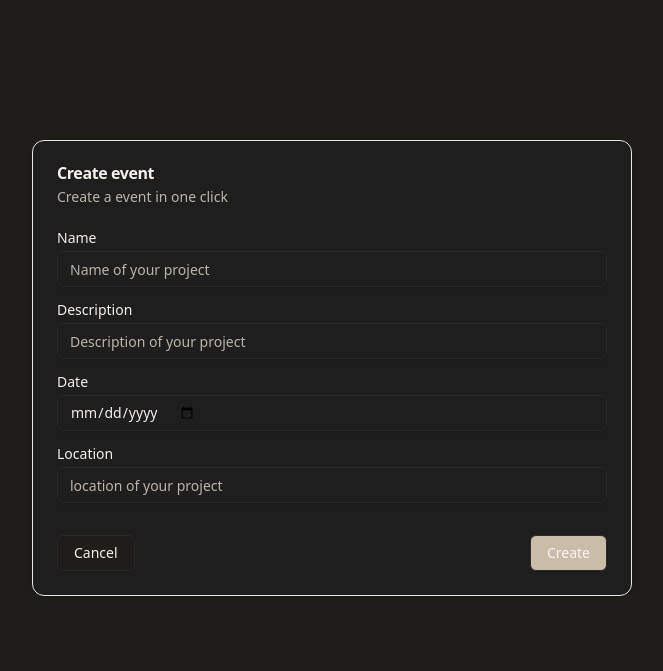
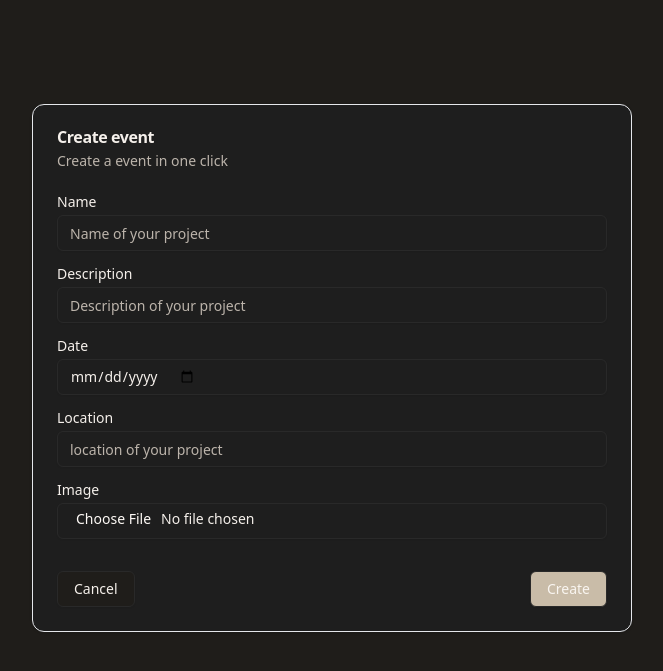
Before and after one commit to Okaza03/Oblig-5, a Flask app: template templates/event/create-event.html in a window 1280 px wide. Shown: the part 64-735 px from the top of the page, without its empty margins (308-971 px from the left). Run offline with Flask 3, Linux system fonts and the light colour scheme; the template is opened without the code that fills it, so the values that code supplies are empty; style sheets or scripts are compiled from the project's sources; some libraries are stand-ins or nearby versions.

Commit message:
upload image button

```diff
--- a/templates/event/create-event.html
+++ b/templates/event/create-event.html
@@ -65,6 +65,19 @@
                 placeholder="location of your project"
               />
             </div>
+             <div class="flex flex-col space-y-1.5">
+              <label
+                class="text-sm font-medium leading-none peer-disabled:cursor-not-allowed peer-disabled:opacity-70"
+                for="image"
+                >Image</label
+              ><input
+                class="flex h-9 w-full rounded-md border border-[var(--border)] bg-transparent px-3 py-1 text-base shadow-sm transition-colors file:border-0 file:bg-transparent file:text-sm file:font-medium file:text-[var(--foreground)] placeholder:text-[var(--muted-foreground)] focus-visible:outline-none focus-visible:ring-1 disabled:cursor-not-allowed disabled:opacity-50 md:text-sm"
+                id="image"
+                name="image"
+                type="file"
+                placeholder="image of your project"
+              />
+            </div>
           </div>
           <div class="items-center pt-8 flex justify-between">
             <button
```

☆ ☆ ☆

• [EXERCISE] This exercise asks for the data above to be given again exactly, without pictures.

• [ANSWER AREA]
Before and after one commit to Okaza03/Oblig-5, a Flask app: template templates/event/create-event.html in a window 1280 px wide. Shown: the part 64-735 px from the top of the page, without its empty margins (308-971 px from the left). Run offline with Flask 3, Linux system fonts and the light colour scheme; the template is opened without the code that fills it, so the values that code supplies are empty; style sheets or scripts are compiled from the project's sources; some libraries are stand-ins or nearby versions.

Commit message:
upload image button

```diff
--- a/templates/event/create-event.html
+++ b/templates/event/create-event.html
@@ -65,6 +65,19 @@
                 placeholder="location of your project"
               />
             </div>
+             <div class="flex flex-col space-y-1.5">
+              <label
+                class="text-sm font-medium leading-none peer-disabled:cursor-not-allowed peer-disabled:opacity-70"
+                for="image"
+                >Image</label
+              ><input
+                class="flex h-9 w-full rounded-md border border-[var(--border)] bg-transparent px-3 py-1 text-base shadow-sm transition-colors file:border-0 file:bg-transparent file:text-sm file:font-medium file:text-[var(--foreground)] placeholder:text-[var(--muted-foreground)] focus-visible:outline-none focus-visible:ring-1 disabled:cursor-not-allowed disabled:opacity-50 md:text-sm"
+                id="image"
+                name="image"
+                type="file"
+                placeholder="image of your project"
+              />
+            </div>
           </div>
           <div class="items-center pt-8 flex justify-between">
             <button
```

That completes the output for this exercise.